Dried marrowfat peas can be sown and grown

Peas! I do love pea sprouts, and last month I wrote about growing peas for sprouts. Since then I’ve been experimenting with growing peas from the cupboard. I’d got a pack of quick soak peas, which contained lots of bits of peas and some whole peas and there was a packet of marrowfat peas. So I spent some time sorting out the quick soak whole peas, putting the pea pieces into the casserole for supper and soaking the whole peas ready to sow. And guess what? I found that some of the ‘whole’ peas broke up when soaking but they still sprouted. But the winning peas were the marrowfat peas. They sprouted quickly and are in the greenhouse starting to show the beginnings of shoots. And that’s what I’m after, pea flavoured shoots, leaves and tendrils. Carefully harvested by cutting each shoot just above the bottom leaves when they are 5-10cm tall. I’ve got forests of them in the greenhouse right now, but you can grow them on the kitchen windowsill, or any windowsill.

Find the whole peas and sow them for pea shoots

You could sow and grow lemon seeds, apple seeds and even avocado stones, but you’ll have to wait a few years if you want them to fruit and they might not fruit at all.

Other seeds worth a grow are mustard seeds, or maybe you’ve got chickpeas and mung beans that could be sprouted? Sesame seeds will sprout but they are not easy to grow in our climate so probably not worth the effort. Cumin seeds will grow into an attractive plant if we get a hot summer, but again may not be more than a bit of fun. But you can grow fennel seed into plants and also although you could sow and grow poppy seeds and get a lovely crop of pretty flowers I have to warn you that its probably best to give that a miss.

Fresh food

It’s not just seeds that we eat that can be sprouted, sown or grown now. Have a look in the fridge, or veg rack. What have you got lurking at the back that might actually grow if you planted it? You know that garlic can start sprouting if you’ve kept if for weeks. Well you can plant it in a pot in the garden. Separate the cloves and plant one per small to medium pot, with the tip just showing above the level the soil or compost. They might not grow into a plump bulb with separate cloves (you need to plant them earlier for that) but they should bulk up into a larger clove for use later in the year.

You can plant garlic outside now and ginger in a greenhouse

I’ve got a couple of shriveled ginger tubers that are trying to sprout. I always mean to plant them as I LOVE ginger and I know I can grow it in my greenhouse. And of course it’s really good for you too. So I’m going to have a go with those. They will need a greenhouse or conservatory to keep them frost-free.

Have you got any chilli peppers?
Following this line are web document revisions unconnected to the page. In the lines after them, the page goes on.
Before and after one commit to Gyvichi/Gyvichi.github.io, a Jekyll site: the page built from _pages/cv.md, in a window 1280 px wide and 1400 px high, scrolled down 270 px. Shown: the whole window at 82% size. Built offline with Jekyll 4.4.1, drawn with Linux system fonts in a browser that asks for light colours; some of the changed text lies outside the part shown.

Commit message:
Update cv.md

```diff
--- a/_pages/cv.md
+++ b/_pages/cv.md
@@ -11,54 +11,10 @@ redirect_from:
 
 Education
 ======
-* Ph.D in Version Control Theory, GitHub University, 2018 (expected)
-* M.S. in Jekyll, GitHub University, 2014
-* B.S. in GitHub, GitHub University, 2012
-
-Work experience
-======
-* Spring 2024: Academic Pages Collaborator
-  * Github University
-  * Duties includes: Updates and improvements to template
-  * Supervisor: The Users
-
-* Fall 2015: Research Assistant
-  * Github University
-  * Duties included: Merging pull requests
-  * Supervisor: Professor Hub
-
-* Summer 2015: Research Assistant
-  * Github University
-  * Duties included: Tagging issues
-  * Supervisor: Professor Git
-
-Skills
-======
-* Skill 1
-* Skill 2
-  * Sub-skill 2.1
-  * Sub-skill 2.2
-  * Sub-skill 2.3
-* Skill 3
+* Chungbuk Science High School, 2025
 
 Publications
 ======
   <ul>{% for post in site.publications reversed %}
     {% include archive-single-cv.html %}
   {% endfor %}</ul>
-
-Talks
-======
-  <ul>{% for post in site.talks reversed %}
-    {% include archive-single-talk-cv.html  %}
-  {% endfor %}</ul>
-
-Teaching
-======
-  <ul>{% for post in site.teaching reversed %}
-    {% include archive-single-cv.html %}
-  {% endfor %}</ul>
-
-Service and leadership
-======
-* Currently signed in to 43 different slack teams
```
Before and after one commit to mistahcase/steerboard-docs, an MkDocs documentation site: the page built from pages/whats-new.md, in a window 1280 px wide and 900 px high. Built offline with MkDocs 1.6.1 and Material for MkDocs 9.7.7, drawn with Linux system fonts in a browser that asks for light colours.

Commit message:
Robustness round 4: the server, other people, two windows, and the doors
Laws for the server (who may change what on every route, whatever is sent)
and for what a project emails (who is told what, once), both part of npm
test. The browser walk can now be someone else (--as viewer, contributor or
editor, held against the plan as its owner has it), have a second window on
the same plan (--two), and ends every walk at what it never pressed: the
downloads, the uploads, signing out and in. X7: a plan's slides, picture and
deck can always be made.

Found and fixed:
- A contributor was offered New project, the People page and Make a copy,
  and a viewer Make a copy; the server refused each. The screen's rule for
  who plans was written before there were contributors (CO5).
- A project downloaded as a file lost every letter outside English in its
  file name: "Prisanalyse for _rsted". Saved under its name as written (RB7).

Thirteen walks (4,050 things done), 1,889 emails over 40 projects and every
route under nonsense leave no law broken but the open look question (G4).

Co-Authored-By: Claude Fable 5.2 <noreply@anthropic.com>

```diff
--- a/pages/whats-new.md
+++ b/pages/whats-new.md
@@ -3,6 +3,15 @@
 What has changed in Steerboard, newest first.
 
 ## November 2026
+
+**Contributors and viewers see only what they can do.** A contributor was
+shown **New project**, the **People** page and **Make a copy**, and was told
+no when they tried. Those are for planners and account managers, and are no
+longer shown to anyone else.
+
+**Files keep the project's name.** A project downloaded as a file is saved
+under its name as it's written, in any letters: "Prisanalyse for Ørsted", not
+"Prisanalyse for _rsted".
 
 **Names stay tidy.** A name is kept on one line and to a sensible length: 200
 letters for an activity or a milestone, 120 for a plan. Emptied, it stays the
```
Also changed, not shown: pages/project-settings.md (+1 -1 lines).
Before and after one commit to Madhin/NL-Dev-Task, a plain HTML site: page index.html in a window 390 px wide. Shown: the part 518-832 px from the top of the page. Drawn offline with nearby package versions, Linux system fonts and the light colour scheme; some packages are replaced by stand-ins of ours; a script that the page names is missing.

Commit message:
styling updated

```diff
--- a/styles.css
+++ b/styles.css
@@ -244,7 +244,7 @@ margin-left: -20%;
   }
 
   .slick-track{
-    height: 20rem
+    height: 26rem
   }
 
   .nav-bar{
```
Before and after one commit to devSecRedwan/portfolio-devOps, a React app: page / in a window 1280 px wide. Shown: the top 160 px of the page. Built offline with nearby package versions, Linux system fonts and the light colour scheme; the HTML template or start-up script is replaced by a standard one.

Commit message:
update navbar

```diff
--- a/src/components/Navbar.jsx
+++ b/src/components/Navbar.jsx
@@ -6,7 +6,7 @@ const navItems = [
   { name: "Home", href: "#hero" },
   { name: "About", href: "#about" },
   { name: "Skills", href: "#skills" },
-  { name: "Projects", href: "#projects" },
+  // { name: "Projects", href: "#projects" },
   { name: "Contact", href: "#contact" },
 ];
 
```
When you use them save the seeds, you can sow them now and you might get a crop of plants. Tomatoes are another one where you can save the seeds. Soak them for 2-3 days in water to dissolve the gelatinous layer that protects the seed, spread them out on a piece of kitchen towel and you can sow them once they’ve dried out, but really you need a greenhouse to grow them on, so don’t bother if you don’t have one.

What about carrot tops? Of course you know you can grow them – it’s a fun project for the kids, but did you know that the flowers are an excellent source of nectar and pollen for bees and other pollinators? And if you ‘plant’ them in a pot of compost now, though you won’t get more carrots you will grow some bee food if you put them outside to flower this summer.